Almost everyone who's ever flipped a burger or grilled a steak has dreamed of having the ultimate outdoor kitchen setup, a grill station that will be the envy of the neighbors and make it possible to turn out mass quantities of flame-kissed delicacies with speed and flair.
According to Bernard Ott, of Ott Masonry, an outdoor kitchen complete with electrical wiring or even an unwired grill station set up for gas or charcoal can enhance your home's value and, depending on the amount of work you can do yourself, doesn't have to break the bank.
We'll start with the main piece of equipment: the grill. The biggest decision, of course, is whether you want to go with gas or charcoal. If you choose charcoal, be sure your grill design allows for easy ash disposal, either through a removable ash pan or a cleaning chute. Depending on the design, it may even be possible to have a warming plate mounted that uses heat conduction to keep sauces warm or for other purposes.
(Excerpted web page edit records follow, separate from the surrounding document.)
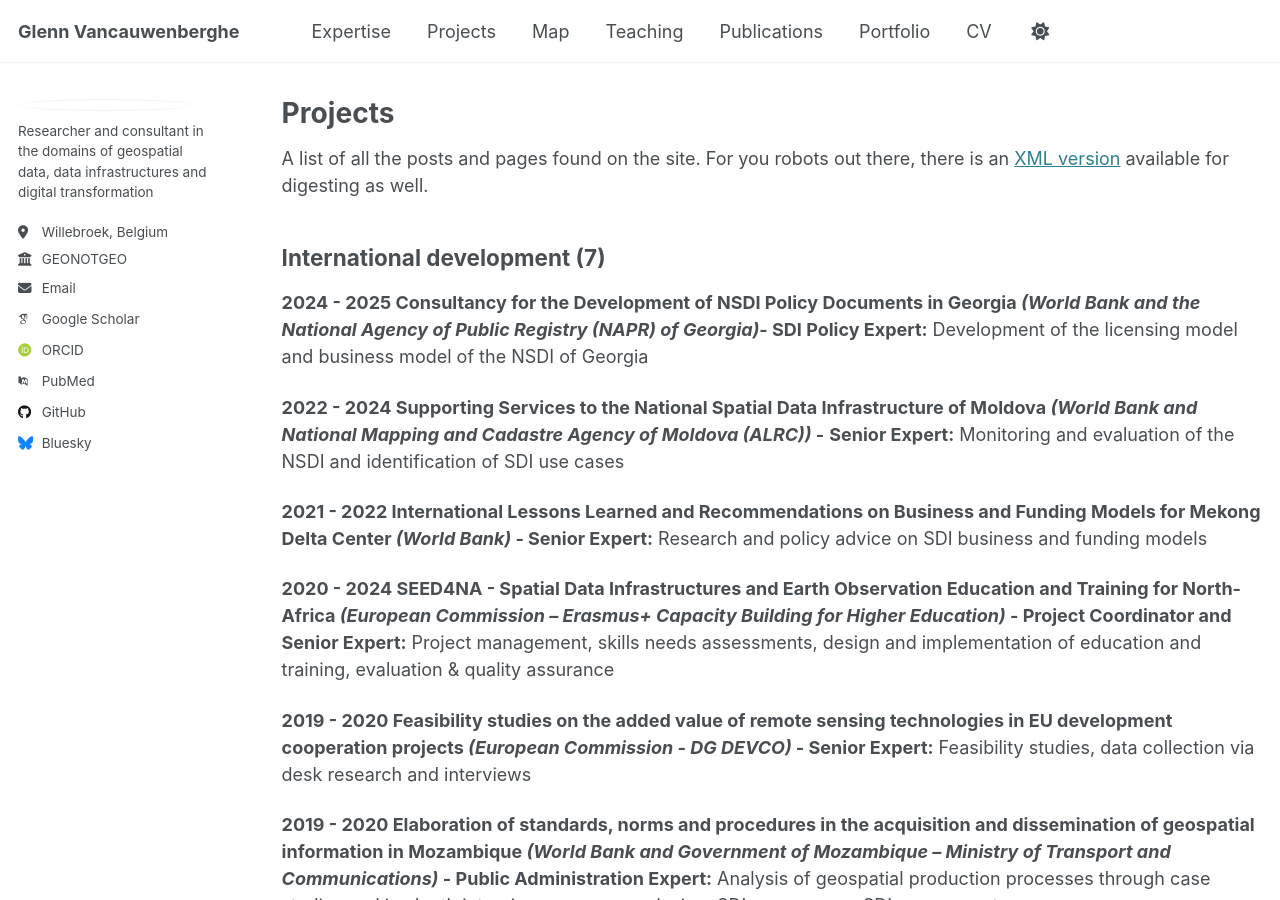
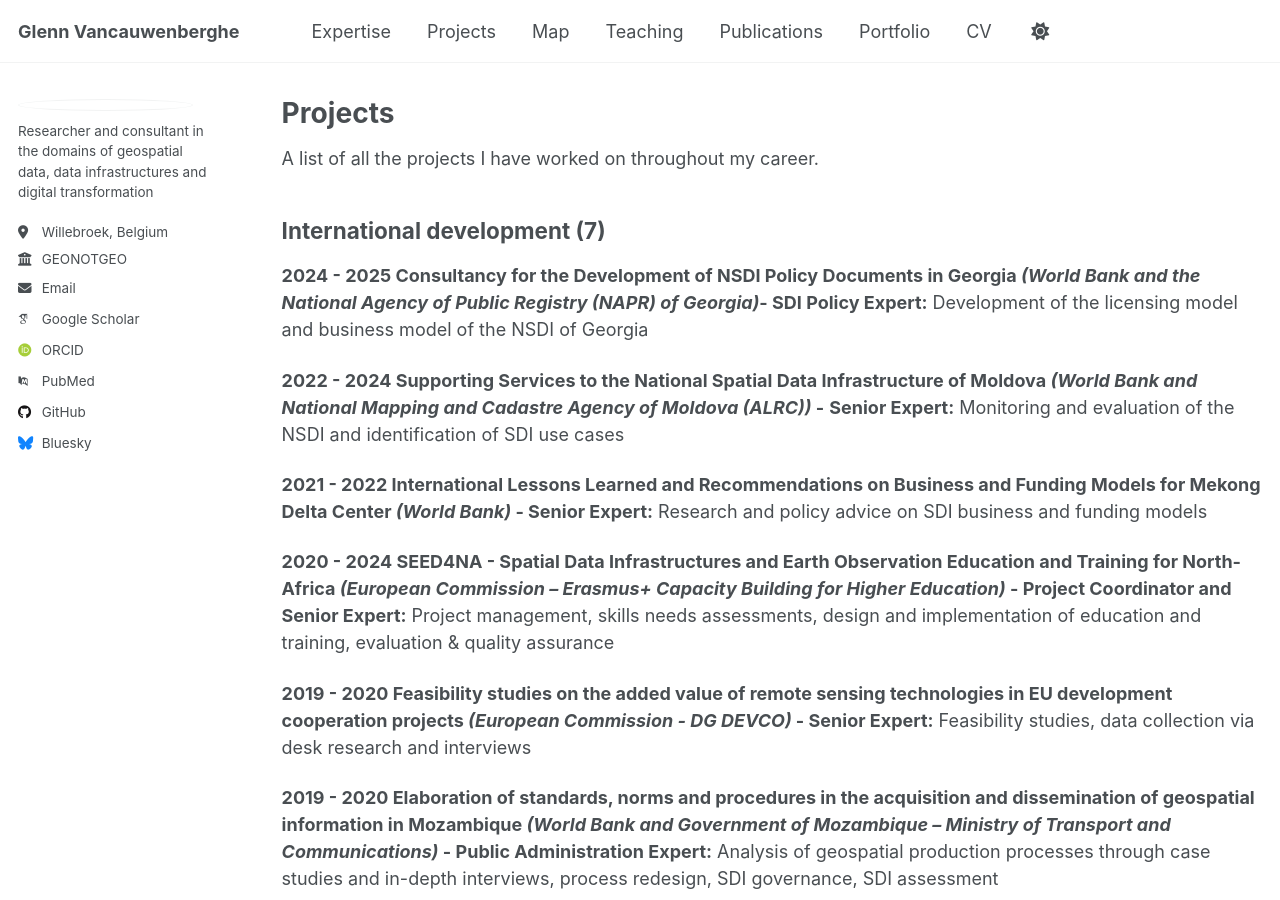
Before and after one commit to GVancauwenberghe/gvancauwenberghe.github.io, a Jekyll site: the page built from _pages/projects.md, in a window 1280 px wide and 900 px high. Built offline with Jekyll 4.4.1, drawn with Linux system fonts in a browser that asks for light colours; some web fonts are replaced.

Commit message:
Update projects.md

```diff
--- a/_pages/projects.md
+++ b/_pages/projects.md
@@ -7,7 +7,7 @@
 
 {% include base_path %}
 
-A list of all the posts and pages found on the site. For you robots out there, there is an [XML version]({{ base_path }}/sitemap.xml) available for digesting as well.
+A list of all the projects I have worked on throughout my career.
 
 ## International development (7)
 **2024 - 2025 Consultancy for the Development of NSDI Policy Documents in Georgia _(World Bank and the National Agency of Public Registry (NAPR) of Georgia)_-
```
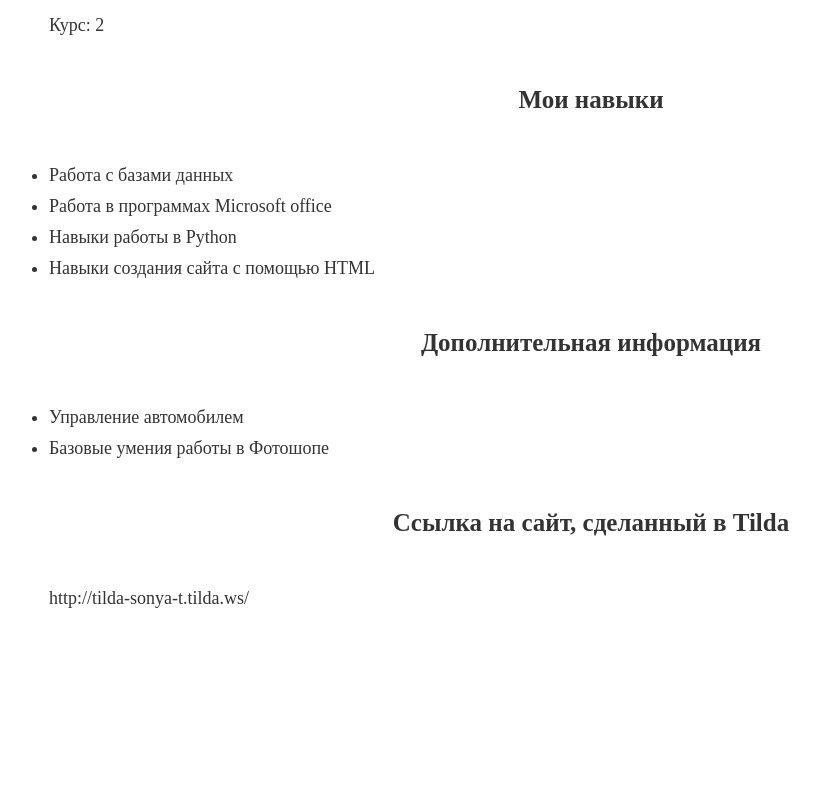
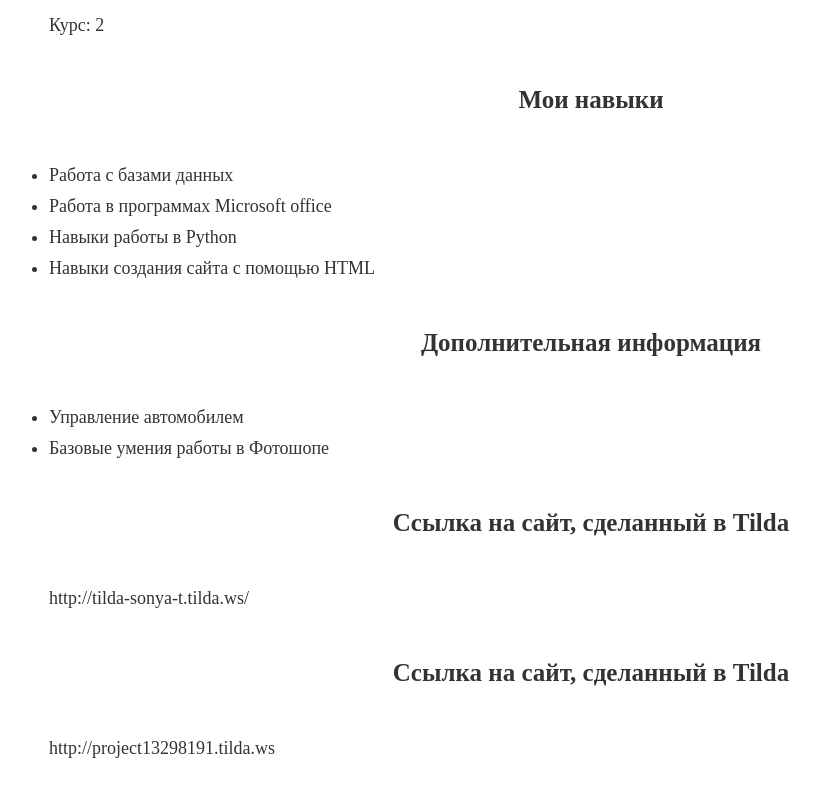
Before and after one commit to SonyaT228/SonyaT228.github.io, a plain HTML site: page index.html in a window 1280 px wide. Shown: the part 444-1241 px from the top of the page, without its empty margins (49-868 px from the left). Before the commit the page ends 1103 px from the top, so only its background shows below. Drawn offline with Linux system fonts and the light colour scheme.

Commit message:
index.html

```diff
--- a/index.html
+++ b/index.html
@@ -49,6 +49,12 @@
         http://tilda-sonya-t.tilda.ws/
         </ul>
     </section>
+       <section>
+        <h2>Cсылка на сайт, сделанный в Tilda</h2>
+        <ul>
+        http://project13298191.tilda.ws
+        </ul>
+    </section>
 </body>
 
 </html>
```
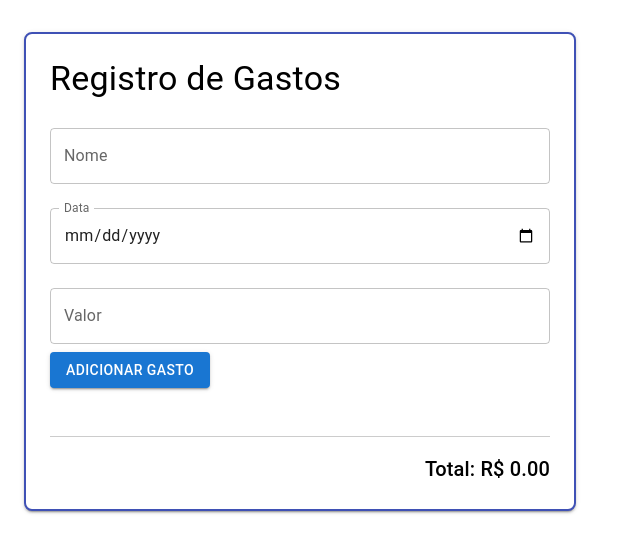
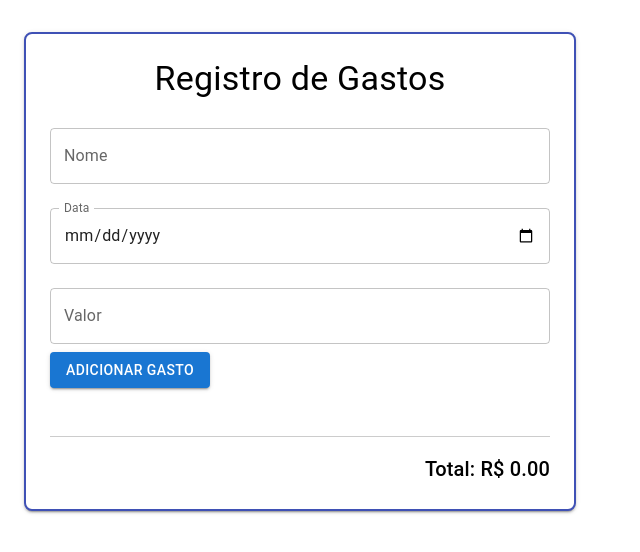
Before and after one commit to Joao-Lucas-de-Oliveira-Lima/web-expense-manager-front, a React (Vite) app: page / in a window 1280 px wide. Shown: the top 552 px of the page, without its empty margins (0-640 px from the left). Built offline with nearby package versions, Linux system fonts and the light colour scheme.

Commit message:
feat: centering the form title

```diff
--- a/src/App.jsx
+++ b/src/App.jsx
@@ -51,7 +51,15 @@ const App = () => {
           flexDirection: 'column',
         }}
       >
-        <Typography variant="h4" component="h1" gutterBottom sx={{ color: 'black' }}>
+        <Typography
+          variant="h4"
+          component="h1"
+          gutterBottom
+          sx={{
+            color: 'black',
+            textAlign: 'center', // Centraliza o título no Box
+          }}
+        >
           Registro de Gastos
         </Typography>
 
```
If you choose gas, whether propane or from your house natural gas line, decide in advance what you want the gas to do. Do you want just the grill top, or a couple of stove burners also? Perhaps a flat-top grill for that short-order cook experience? The more elaborate you get, the larger your budget will become.
Ott advises hiring a professional to handle the gas setup, especially if you go farther than a simple gas grill installation. However, with a little study and elbow grease, you can build your own framework from your choice of materials. Be sure and check your local ordinances, though, as the project may require multiple permits and inspections depending on its complexity.
When choosing between charcoal and gas, the decision really is up to the griller. There are books and articles touting the benefits of each, so its a personal decision that should be researched before making a purchase.
Cast iron grates are the cream of the crop for durability, heat control and ease of cleaning. Properly seasoned, cast iron grill grates will last almost indefinitely and shed stuck-on food easily. You'll need to make sure they stay out of the rain and be sure to clean and oil them after use, but in return for that small amount of work you'll be rewarded with years of great grilling.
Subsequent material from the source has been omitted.